The theology of Karl Barth, the world-renowned German religious philosopher, has won the interest of intelligent laymen as well as clergymen, seminarians, and students. This book is an analysis of the way in which Barth describes the existence of Christ as the beginning and end of human history. From the dominant cliche of modern theology--"Christianity is an historical religion"--it untangles three questions which it then directs to Barth's writings:
1. To what end does God rule human history?
2. In what sense does God have a history and what is the relation between His history and ours?
3. What does the Christian assertion that Jesus, an historical event, is the meaning of life, say about the meaning of reality?
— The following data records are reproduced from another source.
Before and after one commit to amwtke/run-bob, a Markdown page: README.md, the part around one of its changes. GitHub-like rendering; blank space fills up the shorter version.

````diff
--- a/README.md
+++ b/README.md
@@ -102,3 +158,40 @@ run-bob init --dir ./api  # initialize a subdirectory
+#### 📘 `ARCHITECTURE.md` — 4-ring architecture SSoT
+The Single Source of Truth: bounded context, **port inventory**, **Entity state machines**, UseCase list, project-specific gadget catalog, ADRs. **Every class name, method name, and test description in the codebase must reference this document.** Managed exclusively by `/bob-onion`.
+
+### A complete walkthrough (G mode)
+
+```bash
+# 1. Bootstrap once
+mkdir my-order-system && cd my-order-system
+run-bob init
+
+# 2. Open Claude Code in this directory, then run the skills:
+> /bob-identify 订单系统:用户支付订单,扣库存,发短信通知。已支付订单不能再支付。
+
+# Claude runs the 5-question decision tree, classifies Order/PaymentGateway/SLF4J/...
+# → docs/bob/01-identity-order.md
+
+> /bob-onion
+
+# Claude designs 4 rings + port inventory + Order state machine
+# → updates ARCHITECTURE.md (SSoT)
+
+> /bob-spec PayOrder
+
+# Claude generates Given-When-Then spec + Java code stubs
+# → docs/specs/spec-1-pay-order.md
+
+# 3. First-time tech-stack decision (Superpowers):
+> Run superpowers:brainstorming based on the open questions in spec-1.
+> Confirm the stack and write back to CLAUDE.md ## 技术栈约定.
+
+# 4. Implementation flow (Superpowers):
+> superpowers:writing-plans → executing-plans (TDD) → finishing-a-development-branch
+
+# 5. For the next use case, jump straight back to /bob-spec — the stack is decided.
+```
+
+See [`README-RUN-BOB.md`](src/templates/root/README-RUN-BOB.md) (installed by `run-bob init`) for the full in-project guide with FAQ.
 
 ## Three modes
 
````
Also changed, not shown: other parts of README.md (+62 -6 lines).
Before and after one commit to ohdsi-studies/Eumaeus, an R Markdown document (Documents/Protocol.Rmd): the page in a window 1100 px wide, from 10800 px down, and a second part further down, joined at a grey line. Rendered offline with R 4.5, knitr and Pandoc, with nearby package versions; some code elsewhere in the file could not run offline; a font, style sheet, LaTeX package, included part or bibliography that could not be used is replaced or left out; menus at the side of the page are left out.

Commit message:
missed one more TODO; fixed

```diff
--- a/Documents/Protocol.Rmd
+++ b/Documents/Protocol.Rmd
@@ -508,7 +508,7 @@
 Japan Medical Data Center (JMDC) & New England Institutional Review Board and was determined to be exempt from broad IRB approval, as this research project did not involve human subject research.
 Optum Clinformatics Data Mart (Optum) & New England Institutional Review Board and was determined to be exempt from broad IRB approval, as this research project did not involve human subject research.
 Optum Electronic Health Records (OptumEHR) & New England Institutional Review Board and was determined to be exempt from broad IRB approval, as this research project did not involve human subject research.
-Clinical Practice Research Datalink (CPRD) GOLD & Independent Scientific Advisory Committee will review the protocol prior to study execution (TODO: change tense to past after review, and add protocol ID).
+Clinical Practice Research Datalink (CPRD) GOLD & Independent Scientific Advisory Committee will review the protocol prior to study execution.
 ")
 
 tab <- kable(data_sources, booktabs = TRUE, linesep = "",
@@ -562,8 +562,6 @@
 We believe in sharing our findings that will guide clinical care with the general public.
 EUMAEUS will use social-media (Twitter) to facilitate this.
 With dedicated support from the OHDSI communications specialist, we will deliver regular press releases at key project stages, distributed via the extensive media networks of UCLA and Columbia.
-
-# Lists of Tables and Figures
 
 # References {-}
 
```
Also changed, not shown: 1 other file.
Through investigation of these questions, Alpha and Omega presents Barth's theology as an answer to the challenge presented by the loss of man's ancient belief in an eternal and unchanging framework and in a goal of life. The Church must speak to man as it finds him. Today it cannot assume that man already believes in "justice," "goodness," and "God." Christianity must learn to present Jesus Christ, in his unadulterated historical reality, as the meaning of man's life. Alpha and Omega shows that Barth's development of a proclamation in which Christ's life is seen as the unconditional goal of the history of creation, in which to live means to become Christ's brother and share in His story, is one of theology's few live possibilities--if not the only one.